Dataset excerpts

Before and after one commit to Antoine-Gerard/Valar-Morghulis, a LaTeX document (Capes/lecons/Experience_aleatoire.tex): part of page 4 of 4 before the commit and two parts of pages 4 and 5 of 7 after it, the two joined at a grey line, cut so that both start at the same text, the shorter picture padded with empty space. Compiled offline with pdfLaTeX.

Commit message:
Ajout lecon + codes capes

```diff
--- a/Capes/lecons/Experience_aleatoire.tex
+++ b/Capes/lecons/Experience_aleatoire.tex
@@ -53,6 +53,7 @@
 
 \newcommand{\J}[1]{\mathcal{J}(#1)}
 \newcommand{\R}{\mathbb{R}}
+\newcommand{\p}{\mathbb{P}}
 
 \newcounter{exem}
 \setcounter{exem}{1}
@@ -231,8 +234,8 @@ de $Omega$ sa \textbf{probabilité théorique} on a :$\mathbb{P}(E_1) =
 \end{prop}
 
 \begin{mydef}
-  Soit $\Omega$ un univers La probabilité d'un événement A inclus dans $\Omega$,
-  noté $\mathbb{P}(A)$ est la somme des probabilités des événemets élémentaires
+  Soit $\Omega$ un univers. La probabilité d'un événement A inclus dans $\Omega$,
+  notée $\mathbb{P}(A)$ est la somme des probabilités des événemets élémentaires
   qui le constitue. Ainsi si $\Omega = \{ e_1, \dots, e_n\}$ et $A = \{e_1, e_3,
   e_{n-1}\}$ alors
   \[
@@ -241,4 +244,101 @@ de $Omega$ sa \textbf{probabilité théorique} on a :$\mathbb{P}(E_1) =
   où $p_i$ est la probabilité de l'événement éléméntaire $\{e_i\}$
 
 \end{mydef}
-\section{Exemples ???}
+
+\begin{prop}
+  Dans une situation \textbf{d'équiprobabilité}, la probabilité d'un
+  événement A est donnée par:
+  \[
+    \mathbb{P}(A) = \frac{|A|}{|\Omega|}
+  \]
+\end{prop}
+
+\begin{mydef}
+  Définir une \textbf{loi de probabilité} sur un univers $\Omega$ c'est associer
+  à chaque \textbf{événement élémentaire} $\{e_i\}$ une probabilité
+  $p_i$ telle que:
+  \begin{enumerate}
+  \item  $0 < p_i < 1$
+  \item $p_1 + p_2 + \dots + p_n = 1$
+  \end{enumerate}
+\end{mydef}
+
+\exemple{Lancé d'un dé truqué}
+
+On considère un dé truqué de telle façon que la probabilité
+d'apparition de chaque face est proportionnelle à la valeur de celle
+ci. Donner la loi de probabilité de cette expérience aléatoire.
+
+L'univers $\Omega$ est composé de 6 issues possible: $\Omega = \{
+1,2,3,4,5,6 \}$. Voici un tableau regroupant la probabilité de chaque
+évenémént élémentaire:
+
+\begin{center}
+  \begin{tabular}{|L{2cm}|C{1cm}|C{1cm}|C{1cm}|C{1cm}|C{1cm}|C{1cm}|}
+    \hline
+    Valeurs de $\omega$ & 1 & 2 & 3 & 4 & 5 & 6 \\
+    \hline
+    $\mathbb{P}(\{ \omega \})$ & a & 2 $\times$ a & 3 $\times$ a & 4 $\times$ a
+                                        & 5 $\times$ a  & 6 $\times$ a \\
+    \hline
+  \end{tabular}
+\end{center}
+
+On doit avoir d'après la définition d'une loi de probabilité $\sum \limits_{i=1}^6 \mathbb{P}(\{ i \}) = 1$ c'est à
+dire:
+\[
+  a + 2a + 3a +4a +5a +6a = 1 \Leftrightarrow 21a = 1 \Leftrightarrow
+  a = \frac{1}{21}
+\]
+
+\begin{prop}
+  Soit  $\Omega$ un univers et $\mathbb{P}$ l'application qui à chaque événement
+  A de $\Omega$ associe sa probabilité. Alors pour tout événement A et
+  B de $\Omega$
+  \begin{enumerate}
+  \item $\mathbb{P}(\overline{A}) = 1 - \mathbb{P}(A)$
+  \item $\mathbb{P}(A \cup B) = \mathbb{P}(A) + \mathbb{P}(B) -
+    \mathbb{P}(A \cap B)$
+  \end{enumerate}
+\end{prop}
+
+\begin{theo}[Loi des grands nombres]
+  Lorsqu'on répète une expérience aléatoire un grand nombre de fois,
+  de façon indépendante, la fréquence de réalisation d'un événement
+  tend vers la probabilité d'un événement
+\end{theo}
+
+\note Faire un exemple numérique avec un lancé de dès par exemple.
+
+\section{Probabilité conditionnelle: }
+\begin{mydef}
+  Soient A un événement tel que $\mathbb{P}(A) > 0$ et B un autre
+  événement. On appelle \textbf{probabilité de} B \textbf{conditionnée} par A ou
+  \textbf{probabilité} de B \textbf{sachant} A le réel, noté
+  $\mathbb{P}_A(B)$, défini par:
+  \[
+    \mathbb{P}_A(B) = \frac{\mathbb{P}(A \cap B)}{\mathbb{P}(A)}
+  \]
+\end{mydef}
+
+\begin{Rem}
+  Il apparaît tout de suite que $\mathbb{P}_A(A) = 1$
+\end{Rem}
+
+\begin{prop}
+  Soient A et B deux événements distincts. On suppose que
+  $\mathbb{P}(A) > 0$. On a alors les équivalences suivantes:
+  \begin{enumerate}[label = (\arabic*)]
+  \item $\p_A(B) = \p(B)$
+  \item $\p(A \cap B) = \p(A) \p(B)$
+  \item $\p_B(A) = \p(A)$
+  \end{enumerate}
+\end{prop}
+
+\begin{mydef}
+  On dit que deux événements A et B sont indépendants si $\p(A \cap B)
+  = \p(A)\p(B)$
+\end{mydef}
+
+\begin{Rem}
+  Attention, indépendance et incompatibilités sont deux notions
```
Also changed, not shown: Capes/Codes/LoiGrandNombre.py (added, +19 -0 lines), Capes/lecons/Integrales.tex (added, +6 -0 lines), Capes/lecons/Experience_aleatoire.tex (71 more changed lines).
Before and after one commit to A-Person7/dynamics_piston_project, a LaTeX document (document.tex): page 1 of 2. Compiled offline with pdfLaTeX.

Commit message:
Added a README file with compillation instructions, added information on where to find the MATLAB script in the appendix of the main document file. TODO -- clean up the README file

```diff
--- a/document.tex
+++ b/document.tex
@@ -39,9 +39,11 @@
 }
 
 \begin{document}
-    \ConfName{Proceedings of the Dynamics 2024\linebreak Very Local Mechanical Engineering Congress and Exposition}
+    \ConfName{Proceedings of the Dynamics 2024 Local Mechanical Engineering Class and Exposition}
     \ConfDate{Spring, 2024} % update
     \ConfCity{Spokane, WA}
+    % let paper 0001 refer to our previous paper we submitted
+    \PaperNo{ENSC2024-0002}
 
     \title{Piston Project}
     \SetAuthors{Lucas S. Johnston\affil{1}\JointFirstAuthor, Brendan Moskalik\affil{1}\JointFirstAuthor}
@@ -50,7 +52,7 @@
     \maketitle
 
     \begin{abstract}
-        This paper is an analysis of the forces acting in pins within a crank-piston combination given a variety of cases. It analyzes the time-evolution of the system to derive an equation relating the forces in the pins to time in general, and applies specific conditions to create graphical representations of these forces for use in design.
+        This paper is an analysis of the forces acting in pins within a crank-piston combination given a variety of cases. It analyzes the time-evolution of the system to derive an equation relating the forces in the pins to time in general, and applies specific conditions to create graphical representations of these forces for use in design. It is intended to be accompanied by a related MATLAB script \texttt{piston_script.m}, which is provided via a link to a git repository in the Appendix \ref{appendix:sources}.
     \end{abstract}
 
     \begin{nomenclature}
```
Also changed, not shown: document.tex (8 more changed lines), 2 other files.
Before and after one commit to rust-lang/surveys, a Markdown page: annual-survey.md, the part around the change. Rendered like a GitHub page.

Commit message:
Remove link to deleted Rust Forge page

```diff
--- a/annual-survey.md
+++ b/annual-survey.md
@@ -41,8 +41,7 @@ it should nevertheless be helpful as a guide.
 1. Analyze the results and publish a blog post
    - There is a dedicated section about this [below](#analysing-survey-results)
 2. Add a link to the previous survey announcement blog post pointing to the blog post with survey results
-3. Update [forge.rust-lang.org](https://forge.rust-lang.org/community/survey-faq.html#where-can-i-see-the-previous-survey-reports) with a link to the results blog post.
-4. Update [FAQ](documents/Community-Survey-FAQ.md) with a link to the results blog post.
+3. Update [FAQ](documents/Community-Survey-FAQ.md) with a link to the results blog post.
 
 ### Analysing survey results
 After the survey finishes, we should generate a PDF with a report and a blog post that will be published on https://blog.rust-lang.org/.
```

What you will do
State how many lines of the listing include the word "univers". Reply with the number alone.

Answer
5